## [TASK REQUIREMENTS]
From the listing below, copy each line that contains the word "ledger".

## [DATA SUPPLIED]
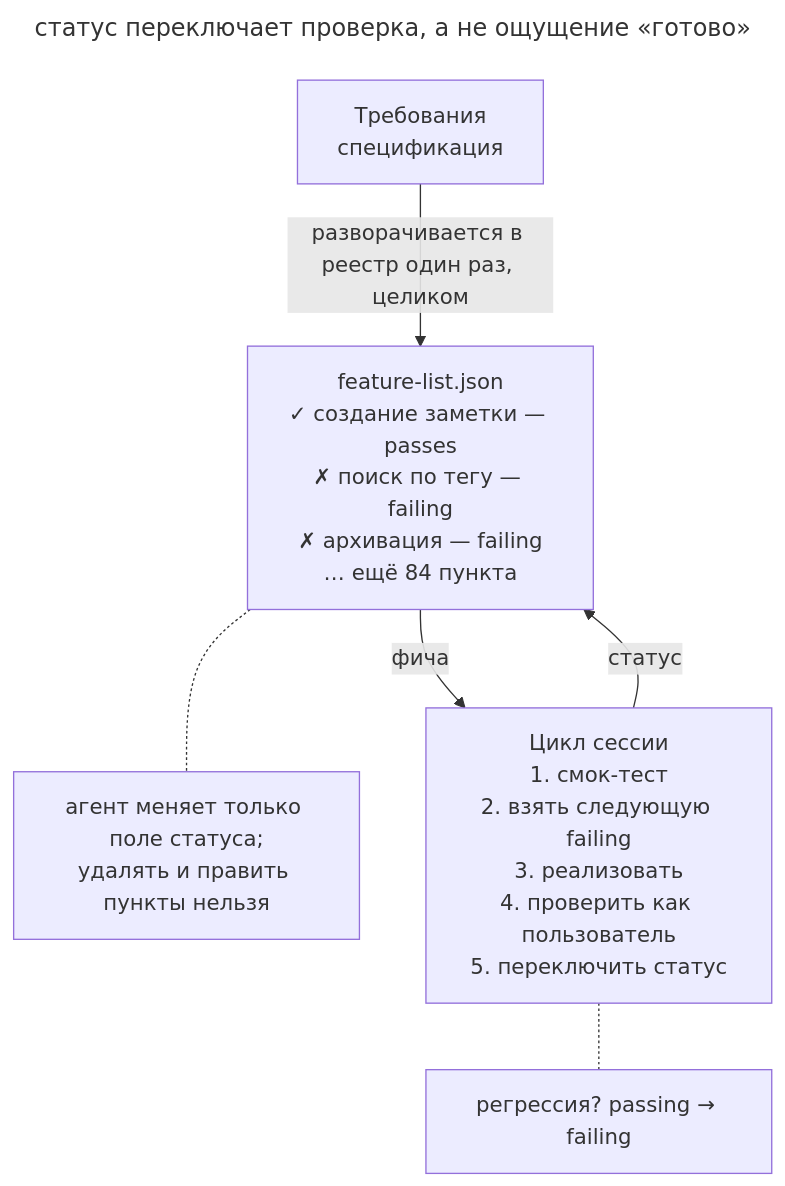
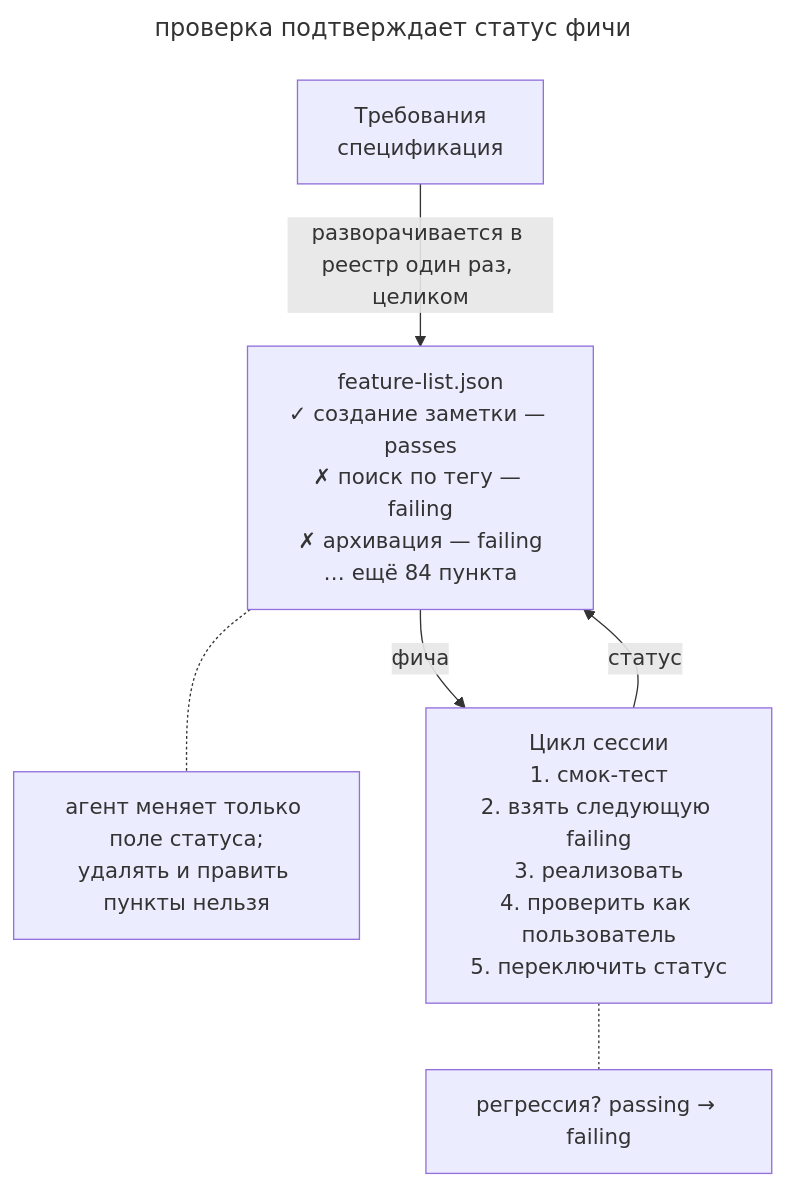
Before and after one commit to Rastavelli/agentic-coding-design-patterns: the diagram in book/ru/feature-list-harness.md, drawn with Mermaid. The commit also changed 24 other files, not shown here.

Commit message:
docs: finish Russian prose review and align diagram captions

````diff
--- a/book/ru/feature-list-harness.md
+++ b/book/ru/feature-list-harness.md
@@ -43,16 +43,16 @@
 ```mermaid
 ---
-title: статус переключает проверка, а не ощущение «готово»
+title: проверка подтверждает статус фичи
 ---
 flowchart TB
   req["Требования<br/>спецификация"]:::accent
   ledger["feature-list.json<br/>✓ создание заметки — passes<br/>✗ поиск по тегу — failing<br/>✗ архивация — failing<br/>… ещё 84 пункта"]
   rules["агент меняет только поле статуса;<br/>удалять и править пункты нельзя"]:::warn
   cycle["Цикл сессии<br/>1. смок-тест<br/>2. взять следующую failing<br/>3. реализовать<br/>4. проверить как пользователь<br/>5. переключить статус"]
   regression["регрессия? passing → failing"]:::warn
   req -- "разворачивается в реестр один раз, целиком" --> ledger
   ledger -- "фича" --> cycle
   cycle -- "статус" --> ledger
   ledger -.- rules
   cycle -.- regression
 ```
````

## [TASK ANSWER]
   ledger["feature-list.json<br/>✓ создание заметки — passes<br/>✗ поиск по тегу — failing<br/>✗ архивация — failing<br/>… ещё 84 пункта"]
   req -- "разворачивается в реестр один раз, целиком" --> ledger
   ledger -- "фича" --> cycle
   cycle -- "статус" --> ledger
   ledger -.- rules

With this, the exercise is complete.